The convergence of telecommunications systems technologies and Internet technologies, especially in a mobile context, such as the one that PICOS is focusing on, will allow the delivery of information to the angler while being at the waterfront. In consequence, the use of mobile devices is in favour here. But within the angler community, there is not only the need for reliable and peer-reviewed knowledge about fish from an information system like FishBase ( (Froese, 2008). Such communities also have a need for the more dynamic exchange of information between fishing individuals. Here, the spread and rapidly increasing power of mobile communication devices can be harnessed. At the same time, aspects of privacy and trust have to be ensured while personal and sensitive information is exchanged. PICOS could, in particular, provide answers to such questions and needs, which should serve as a basis and guidance for the design and development of appropriate mobile services.

1 The number of recreational fishers in Germany is estimated to be between 3.3 million and 5.8 million people, depending on the statistics.


[1]     Arlinghaus, R., ‘Recreational fisheries in Germany: a social and economic analysis’,  Report of the IGB, Department of Biology and Ecology of Fishes, Leibniz Institute of Freshwater, Berlin, Germany, 2004.

[2]     Arlinghaus, R, Mehner, T, Cowx, IG, ‘Reconciling traditional inland fisheries management and sustainability in industrialized countries, with emphasis on Europe’, Fish and Fisheries 3 (4), 2002, 261-316.

[3]     Carlsson Ch., Havnen A., Walden P., Making the Fun of Fishing Legal with Mobile Value Services, Proceedings of the Proceedings of the 41st Annual Hawaii International Conference on System Sciences, 2008, p. 86.

[4]     Froese, R; Pauly, D, Fishbase version (02/2008),

[5]     Outdoorfoundation 2007: State-Level Economic Contributions of Active Outdoor Recreation – Technical Report on Methods and Findings.
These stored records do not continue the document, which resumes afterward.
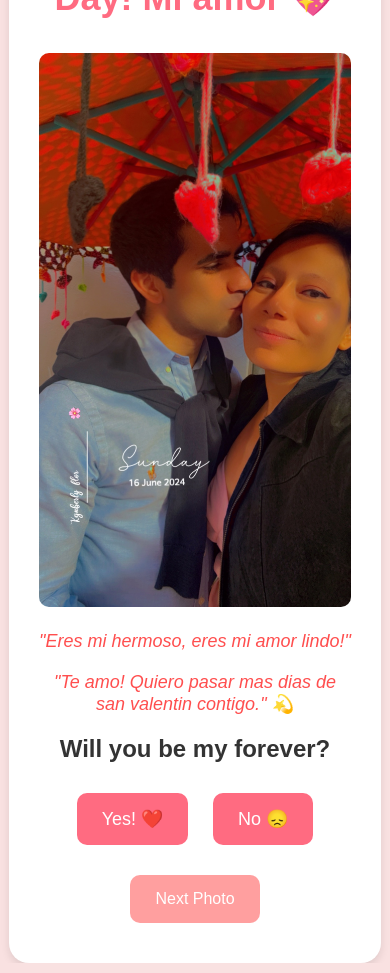
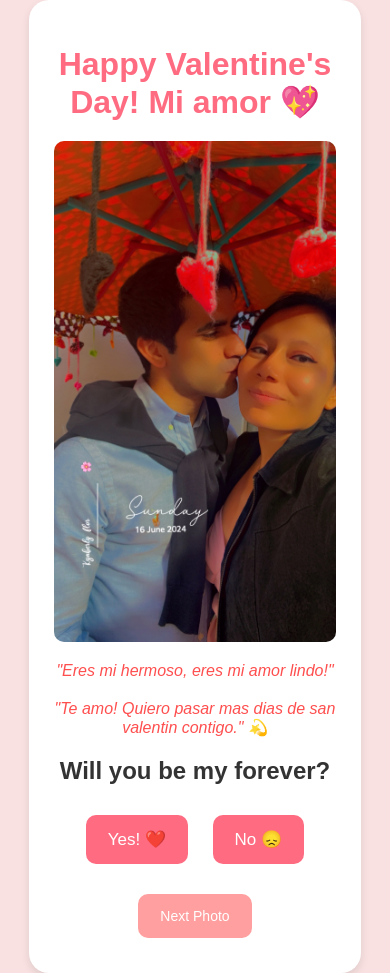
Before and after one commit to FlorHoyos/be-my-valentines, a plain HTML site: page index.html in a window 390 px wide. Drawn offline with Linux system fonts and the light colour scheme.

Commit message:
Update style.css

```diff
--- a/style.css
+++ b/style.css
@@ -4,10 +4,9 @@ body {
     color: #333;
     margin: 0;
     padding: 0;
-    display: flex;
-    justify-content: center;
-    align-items: center;
+    text-align: center;
     height: 100vh;
+    display: block;
 }
 
 .card {
@@ -15,14 +14,16 @@ body {
     border-radius: 20px;
     box-shadow: 0 4px 8px rgba(0, 0, 0, 0.1);
     padding: 30px;
-    text-align: center;
     width: 80%;
-    max-width: 600px;
+    margin: 0 auto; /* Centers the card horizontally */
+    max-width: 600px; /* Limit the maximum width */
+    box-sizing: border-box; /* Ensures padding doesn't exceed total width */
 }
 
 h1 {
     font-size: 36px;
     color: #ff6b81;
+    margin-bottom: 20px;
 }
 
 .photos img {
@@ -75,3 +76,56 @@ audio {
 #next-btn:hover {
     background-color: #ff6b81;
 }
+
+#photo {
+    max-width: 100%; /* Ensures the image width doesn't exceed the container */
+    height: auto; /* Maintains the aspect ratio */
+    display: block; /* Removes any extra space below the image */
+    margin-bottom: 20px; /* Adds space below the image to prevent it from touching the title */
+}
+
+/* Media Queries for Smaller Screens (Mobile Devices) */
+@media (max-width: 600px) {
+    .card {
+        width: 90%; /* Take up 90% of the screen width on mobile */
+        padding: 20px; /* Adjust padding for smaller screen */
+    }
+
+    h1 {
+        font-size: 28px; /* Smaller title on mobile */
+    }
+
+    #quote, blockquote {
+        font-size: 16px; /* Slightly smaller quotes */
+    }
+
+    button {
+        padding: 12px 20px; /* Adjust button padding */
+        font-size: 16px; /* Smaller font size for mobile buttons */
+    }
+
+    #next-btn {
+        font-size: 14px;
+    }
+
+    .photos img {
+        margin: 5px 0; /* Reduce margin between images on mobile */
+    }
+}
+
+/* Media Queries for Medium Screens (Tablets) */
+@media (max-width: 1024px) {
+    h1 {
+        font-size: 32px; /* Slightly smaller title on tablets */
+    }
+
+    button {
+        padding: 14px 22px;
+        font-size: 17px;
+    }
+
+    .card {
+        width: 85%; /* Reduce width for tablets to fit better */
+        padding: 25px;
+    }
+}
```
April 2007,

[6]     Scherner, T., Privacy as an enabler for new communities – an example of a leisure-time community, 3rd FIDIS Doctoral Consortium: Identity Management & Mobility in Practice, 2006, Stockholm, Sweden.